c. Spatial MSLP trends during MAM and SON

To further investigate these apparent differences and highlight their potential causality, the spatial MSLP trends from the model with the strongest positive and negative mean ensemble SAM trend from Fig. 3 are displayed in Fig. 5, along with the HadSLP2 trends as a representation of observed trends. The patterns in other models (with SAM trends of the same sign in Fig. 3) are consistent with these representative models (not shown). The spatial correlation of the model trends with the HadSLP2 trends is given in the bottom right of Figs. 5a–d. Although there are uncertainties in the early HadSLP2 data, before 1979 its biases are smaller than the reanalyses in places where station data are available (Jones and Lister 2007). In places where no data are available, it is difficult to precisely know the actual MSLP trends, and the HadSLP2 pattern should be viewed only qualitatively.

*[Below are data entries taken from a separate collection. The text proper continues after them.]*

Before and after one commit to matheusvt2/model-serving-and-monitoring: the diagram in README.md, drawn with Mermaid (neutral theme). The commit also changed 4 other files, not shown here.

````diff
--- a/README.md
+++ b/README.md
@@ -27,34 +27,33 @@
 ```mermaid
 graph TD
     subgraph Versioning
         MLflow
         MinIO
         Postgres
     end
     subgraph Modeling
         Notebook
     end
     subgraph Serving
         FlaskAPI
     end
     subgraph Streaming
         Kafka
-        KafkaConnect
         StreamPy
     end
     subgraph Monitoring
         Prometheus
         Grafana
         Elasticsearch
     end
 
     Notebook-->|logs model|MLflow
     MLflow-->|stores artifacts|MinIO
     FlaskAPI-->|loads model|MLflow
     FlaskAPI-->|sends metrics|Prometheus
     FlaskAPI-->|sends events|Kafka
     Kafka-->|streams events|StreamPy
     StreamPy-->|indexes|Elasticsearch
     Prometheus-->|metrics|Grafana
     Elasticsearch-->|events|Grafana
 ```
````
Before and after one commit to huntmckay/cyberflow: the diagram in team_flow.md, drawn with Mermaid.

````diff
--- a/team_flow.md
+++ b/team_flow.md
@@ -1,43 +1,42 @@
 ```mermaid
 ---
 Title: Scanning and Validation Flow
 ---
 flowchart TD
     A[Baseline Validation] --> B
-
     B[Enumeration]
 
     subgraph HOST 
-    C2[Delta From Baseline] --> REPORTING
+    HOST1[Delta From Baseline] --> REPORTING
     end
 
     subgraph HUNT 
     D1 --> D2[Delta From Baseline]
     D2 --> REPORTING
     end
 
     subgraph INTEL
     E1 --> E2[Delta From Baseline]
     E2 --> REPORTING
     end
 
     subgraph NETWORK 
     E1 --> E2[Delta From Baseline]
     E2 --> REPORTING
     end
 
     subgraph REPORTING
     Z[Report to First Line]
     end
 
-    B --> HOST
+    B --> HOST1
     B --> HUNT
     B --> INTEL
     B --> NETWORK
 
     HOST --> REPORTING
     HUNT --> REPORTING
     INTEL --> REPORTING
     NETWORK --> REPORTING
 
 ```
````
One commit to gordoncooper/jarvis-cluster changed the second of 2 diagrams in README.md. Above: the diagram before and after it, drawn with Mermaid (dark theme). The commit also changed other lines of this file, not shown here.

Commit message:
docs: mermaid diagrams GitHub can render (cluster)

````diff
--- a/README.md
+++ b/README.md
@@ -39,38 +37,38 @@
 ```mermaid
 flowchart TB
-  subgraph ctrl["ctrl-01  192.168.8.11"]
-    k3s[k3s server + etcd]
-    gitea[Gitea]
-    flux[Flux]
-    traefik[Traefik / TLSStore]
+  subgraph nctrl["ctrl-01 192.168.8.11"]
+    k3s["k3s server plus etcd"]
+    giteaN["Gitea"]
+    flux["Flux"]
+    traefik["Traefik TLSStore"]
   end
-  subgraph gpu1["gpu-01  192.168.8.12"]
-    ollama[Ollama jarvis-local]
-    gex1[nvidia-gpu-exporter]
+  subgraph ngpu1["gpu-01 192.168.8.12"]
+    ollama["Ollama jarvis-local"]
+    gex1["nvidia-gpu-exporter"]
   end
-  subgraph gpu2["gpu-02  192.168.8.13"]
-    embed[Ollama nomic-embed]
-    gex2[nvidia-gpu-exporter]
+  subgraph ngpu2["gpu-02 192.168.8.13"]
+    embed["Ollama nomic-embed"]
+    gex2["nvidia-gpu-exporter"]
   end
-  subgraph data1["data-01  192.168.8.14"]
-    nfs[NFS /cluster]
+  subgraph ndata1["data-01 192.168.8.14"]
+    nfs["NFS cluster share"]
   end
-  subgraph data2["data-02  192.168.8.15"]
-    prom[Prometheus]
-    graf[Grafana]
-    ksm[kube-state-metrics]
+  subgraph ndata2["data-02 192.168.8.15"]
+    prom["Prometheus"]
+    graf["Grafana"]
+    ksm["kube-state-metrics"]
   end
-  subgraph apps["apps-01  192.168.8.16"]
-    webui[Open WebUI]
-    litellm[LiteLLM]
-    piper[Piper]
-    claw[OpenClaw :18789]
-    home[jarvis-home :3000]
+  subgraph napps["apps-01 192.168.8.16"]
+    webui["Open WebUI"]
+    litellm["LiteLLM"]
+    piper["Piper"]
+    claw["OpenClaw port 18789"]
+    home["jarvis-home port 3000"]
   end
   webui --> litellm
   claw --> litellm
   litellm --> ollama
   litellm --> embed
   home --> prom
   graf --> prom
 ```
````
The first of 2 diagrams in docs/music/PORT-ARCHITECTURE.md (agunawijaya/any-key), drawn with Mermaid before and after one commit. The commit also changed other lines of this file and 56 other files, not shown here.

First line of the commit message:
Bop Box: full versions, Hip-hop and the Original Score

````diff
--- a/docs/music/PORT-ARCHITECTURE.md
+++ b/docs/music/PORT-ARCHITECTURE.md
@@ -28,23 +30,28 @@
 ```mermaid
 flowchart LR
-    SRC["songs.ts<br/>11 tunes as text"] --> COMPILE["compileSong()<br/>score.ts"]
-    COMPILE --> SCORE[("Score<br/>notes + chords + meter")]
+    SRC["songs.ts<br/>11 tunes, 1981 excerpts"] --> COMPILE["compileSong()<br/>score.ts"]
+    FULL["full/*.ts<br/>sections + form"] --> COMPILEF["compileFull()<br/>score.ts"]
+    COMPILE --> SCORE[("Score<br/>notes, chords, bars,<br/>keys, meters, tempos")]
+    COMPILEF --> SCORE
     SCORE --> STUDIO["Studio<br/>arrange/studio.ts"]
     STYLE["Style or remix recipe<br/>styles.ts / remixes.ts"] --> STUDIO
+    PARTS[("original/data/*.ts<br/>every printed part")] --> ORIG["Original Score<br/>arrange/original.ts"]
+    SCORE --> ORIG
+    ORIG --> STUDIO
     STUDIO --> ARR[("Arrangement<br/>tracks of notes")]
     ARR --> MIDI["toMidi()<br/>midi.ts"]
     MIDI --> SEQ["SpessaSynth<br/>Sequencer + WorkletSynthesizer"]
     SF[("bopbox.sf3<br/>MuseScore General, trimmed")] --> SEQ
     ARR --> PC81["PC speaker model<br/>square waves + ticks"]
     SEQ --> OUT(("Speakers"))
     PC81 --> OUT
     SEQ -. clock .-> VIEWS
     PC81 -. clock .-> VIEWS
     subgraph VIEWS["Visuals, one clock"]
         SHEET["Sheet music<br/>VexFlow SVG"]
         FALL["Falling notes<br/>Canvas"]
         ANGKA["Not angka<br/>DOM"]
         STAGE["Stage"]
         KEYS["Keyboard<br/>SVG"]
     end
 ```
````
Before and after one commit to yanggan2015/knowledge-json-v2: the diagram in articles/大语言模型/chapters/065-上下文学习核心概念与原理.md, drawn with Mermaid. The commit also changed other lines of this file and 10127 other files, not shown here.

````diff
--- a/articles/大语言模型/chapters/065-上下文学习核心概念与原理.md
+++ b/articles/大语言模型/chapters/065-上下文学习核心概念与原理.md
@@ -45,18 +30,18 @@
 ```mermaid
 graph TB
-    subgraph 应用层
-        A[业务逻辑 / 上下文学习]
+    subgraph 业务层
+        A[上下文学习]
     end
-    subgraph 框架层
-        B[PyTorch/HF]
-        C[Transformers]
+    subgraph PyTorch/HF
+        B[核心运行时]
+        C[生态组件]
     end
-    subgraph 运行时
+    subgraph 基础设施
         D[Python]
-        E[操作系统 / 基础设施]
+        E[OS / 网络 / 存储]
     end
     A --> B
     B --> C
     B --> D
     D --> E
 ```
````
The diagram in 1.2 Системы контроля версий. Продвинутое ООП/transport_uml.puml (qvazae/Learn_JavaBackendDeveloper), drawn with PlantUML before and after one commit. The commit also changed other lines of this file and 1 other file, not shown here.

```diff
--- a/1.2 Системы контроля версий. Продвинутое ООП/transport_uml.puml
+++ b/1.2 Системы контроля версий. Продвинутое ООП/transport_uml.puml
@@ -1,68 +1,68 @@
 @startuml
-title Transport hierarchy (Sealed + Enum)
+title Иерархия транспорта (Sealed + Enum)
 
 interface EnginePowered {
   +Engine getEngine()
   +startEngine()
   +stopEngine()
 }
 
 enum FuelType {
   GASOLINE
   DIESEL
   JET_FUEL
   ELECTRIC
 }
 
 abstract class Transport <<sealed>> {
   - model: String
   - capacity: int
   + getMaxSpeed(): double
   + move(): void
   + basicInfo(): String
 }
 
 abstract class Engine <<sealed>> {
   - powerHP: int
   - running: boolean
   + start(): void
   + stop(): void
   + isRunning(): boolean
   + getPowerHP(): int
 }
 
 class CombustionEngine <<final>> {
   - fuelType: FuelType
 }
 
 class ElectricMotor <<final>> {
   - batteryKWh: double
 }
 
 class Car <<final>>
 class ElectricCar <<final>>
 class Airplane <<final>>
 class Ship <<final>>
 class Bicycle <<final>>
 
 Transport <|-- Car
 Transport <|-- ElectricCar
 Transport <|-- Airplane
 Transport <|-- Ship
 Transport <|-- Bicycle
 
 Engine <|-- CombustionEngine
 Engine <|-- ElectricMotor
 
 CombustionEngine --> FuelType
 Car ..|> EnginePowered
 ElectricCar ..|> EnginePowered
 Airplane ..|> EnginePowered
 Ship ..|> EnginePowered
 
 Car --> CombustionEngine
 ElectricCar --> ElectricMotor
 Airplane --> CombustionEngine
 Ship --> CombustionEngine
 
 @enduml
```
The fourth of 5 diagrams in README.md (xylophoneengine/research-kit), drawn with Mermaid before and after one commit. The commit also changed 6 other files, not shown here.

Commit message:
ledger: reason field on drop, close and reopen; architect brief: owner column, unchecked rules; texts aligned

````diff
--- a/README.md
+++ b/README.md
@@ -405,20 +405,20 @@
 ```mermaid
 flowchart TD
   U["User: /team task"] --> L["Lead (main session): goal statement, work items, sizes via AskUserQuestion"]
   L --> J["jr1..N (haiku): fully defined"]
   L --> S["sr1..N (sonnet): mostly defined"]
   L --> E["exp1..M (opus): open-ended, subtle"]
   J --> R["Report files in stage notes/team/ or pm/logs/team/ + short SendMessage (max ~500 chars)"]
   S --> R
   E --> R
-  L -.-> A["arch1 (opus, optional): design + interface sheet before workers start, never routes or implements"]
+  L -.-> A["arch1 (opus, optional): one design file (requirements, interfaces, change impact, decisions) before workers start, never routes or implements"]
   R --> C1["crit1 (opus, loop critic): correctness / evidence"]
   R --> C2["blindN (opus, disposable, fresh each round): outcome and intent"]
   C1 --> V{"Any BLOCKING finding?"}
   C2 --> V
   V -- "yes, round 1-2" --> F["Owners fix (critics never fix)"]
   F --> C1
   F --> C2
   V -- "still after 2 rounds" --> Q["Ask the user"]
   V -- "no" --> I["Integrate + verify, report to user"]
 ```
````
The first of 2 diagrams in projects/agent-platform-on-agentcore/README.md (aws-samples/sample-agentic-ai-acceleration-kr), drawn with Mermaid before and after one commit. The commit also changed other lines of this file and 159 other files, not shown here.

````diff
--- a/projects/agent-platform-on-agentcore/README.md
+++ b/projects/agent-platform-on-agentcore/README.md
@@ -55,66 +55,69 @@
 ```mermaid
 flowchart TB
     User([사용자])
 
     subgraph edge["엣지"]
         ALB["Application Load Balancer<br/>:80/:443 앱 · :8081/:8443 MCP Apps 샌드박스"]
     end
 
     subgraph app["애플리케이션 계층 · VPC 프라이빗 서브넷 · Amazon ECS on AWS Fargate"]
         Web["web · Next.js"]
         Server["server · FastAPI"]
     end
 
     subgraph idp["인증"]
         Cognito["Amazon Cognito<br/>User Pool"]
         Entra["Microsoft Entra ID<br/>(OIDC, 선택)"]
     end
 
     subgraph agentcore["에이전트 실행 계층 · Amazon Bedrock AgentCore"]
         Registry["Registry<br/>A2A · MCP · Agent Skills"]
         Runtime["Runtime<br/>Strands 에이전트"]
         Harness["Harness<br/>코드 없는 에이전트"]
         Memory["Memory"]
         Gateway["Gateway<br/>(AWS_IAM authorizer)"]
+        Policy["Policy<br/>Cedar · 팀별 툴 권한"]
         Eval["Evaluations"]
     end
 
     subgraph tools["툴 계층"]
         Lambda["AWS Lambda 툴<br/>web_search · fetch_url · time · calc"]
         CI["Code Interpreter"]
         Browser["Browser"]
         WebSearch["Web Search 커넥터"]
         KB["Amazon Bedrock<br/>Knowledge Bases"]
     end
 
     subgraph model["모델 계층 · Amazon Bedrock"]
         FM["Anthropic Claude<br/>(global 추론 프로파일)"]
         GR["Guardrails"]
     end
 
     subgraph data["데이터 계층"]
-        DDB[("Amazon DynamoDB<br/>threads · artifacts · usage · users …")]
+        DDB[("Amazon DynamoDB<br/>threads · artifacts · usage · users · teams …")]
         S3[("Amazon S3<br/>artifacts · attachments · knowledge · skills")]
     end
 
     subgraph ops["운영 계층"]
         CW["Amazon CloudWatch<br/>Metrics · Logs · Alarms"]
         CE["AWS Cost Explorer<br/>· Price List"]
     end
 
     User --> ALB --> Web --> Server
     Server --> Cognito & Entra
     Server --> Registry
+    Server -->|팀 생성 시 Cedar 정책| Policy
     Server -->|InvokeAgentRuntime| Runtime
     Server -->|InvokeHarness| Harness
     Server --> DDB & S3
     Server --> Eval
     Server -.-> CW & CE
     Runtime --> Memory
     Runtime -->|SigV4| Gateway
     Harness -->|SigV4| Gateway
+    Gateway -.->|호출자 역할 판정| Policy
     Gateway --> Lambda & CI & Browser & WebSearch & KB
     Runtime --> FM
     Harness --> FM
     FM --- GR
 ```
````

Fig. 5.

(left) MAM and (right) SON MSLP trends in 1957–2005 from (a),(b) model with strongest negative SAM trends; (c),(d) model with strongest positive SAM trends; (e),(f) observed trends based on HadSLP2. Contour interval is 0.2 hPa decade−1, and negative contours are shaded. In bottom right of (a)–(d) is the spatial correlation with the HadSLP2 trend pattern for each season.

Fig. 5.

(left) MAM and (right) SON MSLP trends in 1957–2005 from (a),(b) model with strongest negative SAM trends; (c),(d) model with strongest positive SAM trends; (e),(f) observed trends based on HadSLP2. Contour interval is 0.2 hPa decade−1, and negative contours are shaded. In bottom right of (a)–(d) is the spatial correlation with the HadSLP2 trend pattern for each season.

In both seasons, models with negative (Figs. 5a,b) and positive (Figs. 5c,d) SAM trends project nearly the entire spatial structure in a marked annular, SAM-like pattern. In MAM (left column of Fig. 5), the annular pattern corresponds fairly well with the HadSLP2 pattern, giving a negative spatial correlation in Fig. 5a (r = −0.48) and a positive spatial correlation in Fig. 5c (r = 0.71). However, it is clear that the trend magnitude in both cases is much weaker than observed, giving rise to the lower overall weaker trends in Fig. 3b. Nonetheless, the strong correspondence between Fig. 5c and Fig. 5e suggests the models are correctly simulating the observed spatial structure but underpredicting its amplitude.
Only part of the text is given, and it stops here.